Sadaka Slimania Cooperative is a cooperative whose members genuinely impressed me. Interaction with and appealing to the people around you during a workshop is an inspiring exercise as a trainer who is still learning from every workshop. The workshop gives a deep understanding, whether to participants or trainers, to think about one’s next step, tomorrow, and future. Briefly, one’s vision!
Bouchakour is a quiet village with green areas surrounded by sizable farms of lemon. With the quietness of nature and trees, you feel the breath of people’s souls–people who are restricted by the beliefs they live with–and beliefs they cannot change or even think to change.
The last word of change during the workshop became a symbol for women to strive as much as possible to achieve their dreams. The women understood the real meaning of change: to start from yourself first, to ask yourself what it is you need and want, how far you are from achieving this dream, and why you might be so far away from realizing these goals.
Every single day, I discovered new souls around me, new smiling faces, and this positive energy seemed to move magically from one participant to another. I asked the women: “What happened to you?”
The majority of them answered me: “We kept all the bad things and all the good things in our hearts. We hurt ourselves because we had no way to express what we feel. We were taught to think only about others, never ourselves, so we felt ashamed to express our feelings no matter how small or significant. NOW we are looking for ourselves in every exercise we do, in every word we hear, and in every affirmation we say. It is our time to wake up!’
Their words impressed me. At the same time, it made me doubt whether they were sure of what exactly they were saying and whether there would be any implementation, any follow-up, of their affirmations– especially in relation to some specific areas.

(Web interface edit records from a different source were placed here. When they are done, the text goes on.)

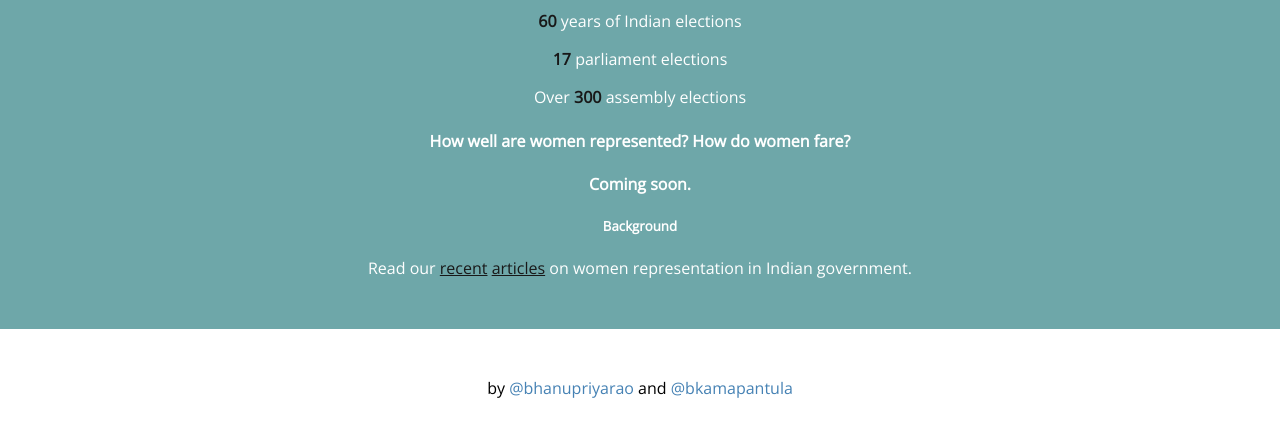
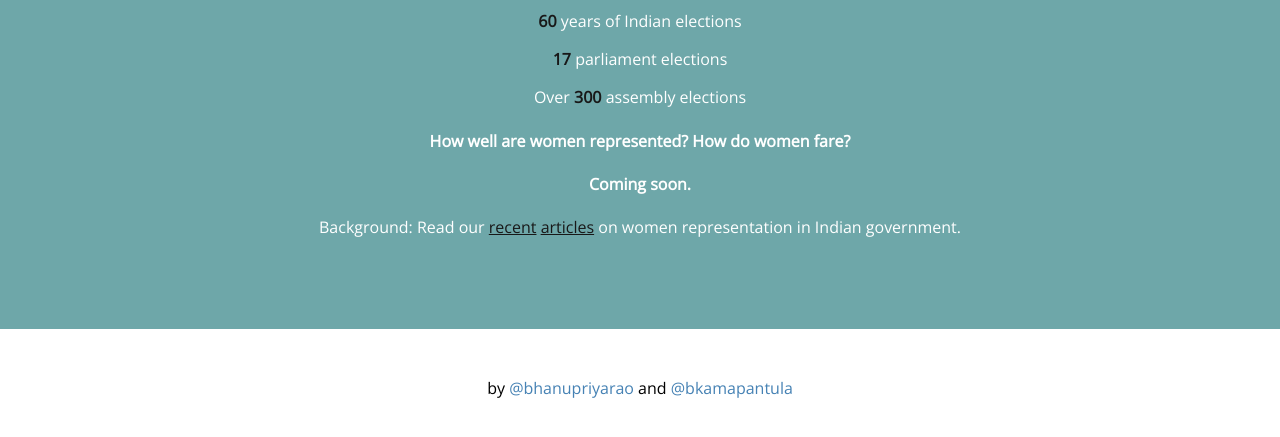
Before and after one commit to genderinpolitics/genderinpolitics.github.io, a plain HTML site: page index.html in a window 1280 px wide. Shown: the part 303-740 px from the top of the page. Drawn offline with nearby package versions, Linux system fonts and the light colour scheme.

Commit message:
Update index.html

```diff
--- a/index.html
+++ b/index.html
@@ -59,8 +59,7 @@
             <p><span class="text">60</span> years of Indian elections</p> <p><span class="text">17</span> parliament elections</p><p> Over <span class="text">300</span> assembly elections</p>
             <h4>How well are women represented? How do women fare?</h4>
             <h4>Coming soon.</h4>
-            <h5>Background</h5>
-            Read our <a href="https://factly.in/women-in-parliament-where-does-india-figure-among-the-rest-world/">recent</a> <a href="http://scroll.in/article/707064/As-Arvind-Kejriwals-cabinet-meets-in-Delhi-the-one-thing-that-makes-AAPs-government-just-like-any-other">articles</a> on women representation in Indian government.
+            <span>Background: </span>Read our <a href="https://factly.in/women-in-parliament-where-does-india-figure-among-the-rest-world/">recent</a> <a href="http://scroll.in/article/707064/As-Arvind-Kejriwals-cabinet-meets-in-Delhi-the-one-thing-that-makes-AAPs-government-just-like-any-other">articles</a> on women representation in Indian government.
         </div>
     </div>
     <div class="footer">
```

A hug is the biggest sign of gratitude while delivering participants’ certifications.
“Body” was one of the areas we discussed in which all the women participated. Twenty-one women stood up and started working on their affirmations in front of one another. Twenty-one women affirmed to take care of their bodies that day.
Naziham, one of the participants, had exhausted her body in the past with the heavy daily activities at her farm. After a long conversation during the Body lecture, she stood up and went forward, taking the four steps which helped her to embrace an affirmation for her body. Finally, she became convinced–and convincing: “I am Naziha, and I have 2 hours per day to relax, rest, and take care of my body.”
Rahma, another participant, shared her affirmation with us: “The body is a trust from God, and it is my duty to preserve it and not overburden it. So, I am Rahma. I care for my body. I take care of this gift.”
All the women who participated in the workshop found “growing edges” in themselves. They discovered a major common burden in blaming solely themselves when things go awry. They admitted that nothing could be more important than themselves and that everything in life is easy if they look at it from their own logic–and from their core beliefs that embody the strengths that help them to transform.
The entirety of the four days were a beautiful journey for all of us. We needed something that would give us a healthy dose of faith and patience. Under these unique circumstances in which we continue to live through the COVID-19 pandemic, it was a good time to test our inner soil and water our seeds, whether they represent love, hope or forgiveness, and to simultaneously neglect our weeds.
The workshop is over now, but its end has brought a new beginning for each of us to move forward beyond empowerment. Now, it’s time for implementation and application in our daily lives.
Ibtissam Niri is an Empowerment Trainer of the High Atlas Foundation in Morocco.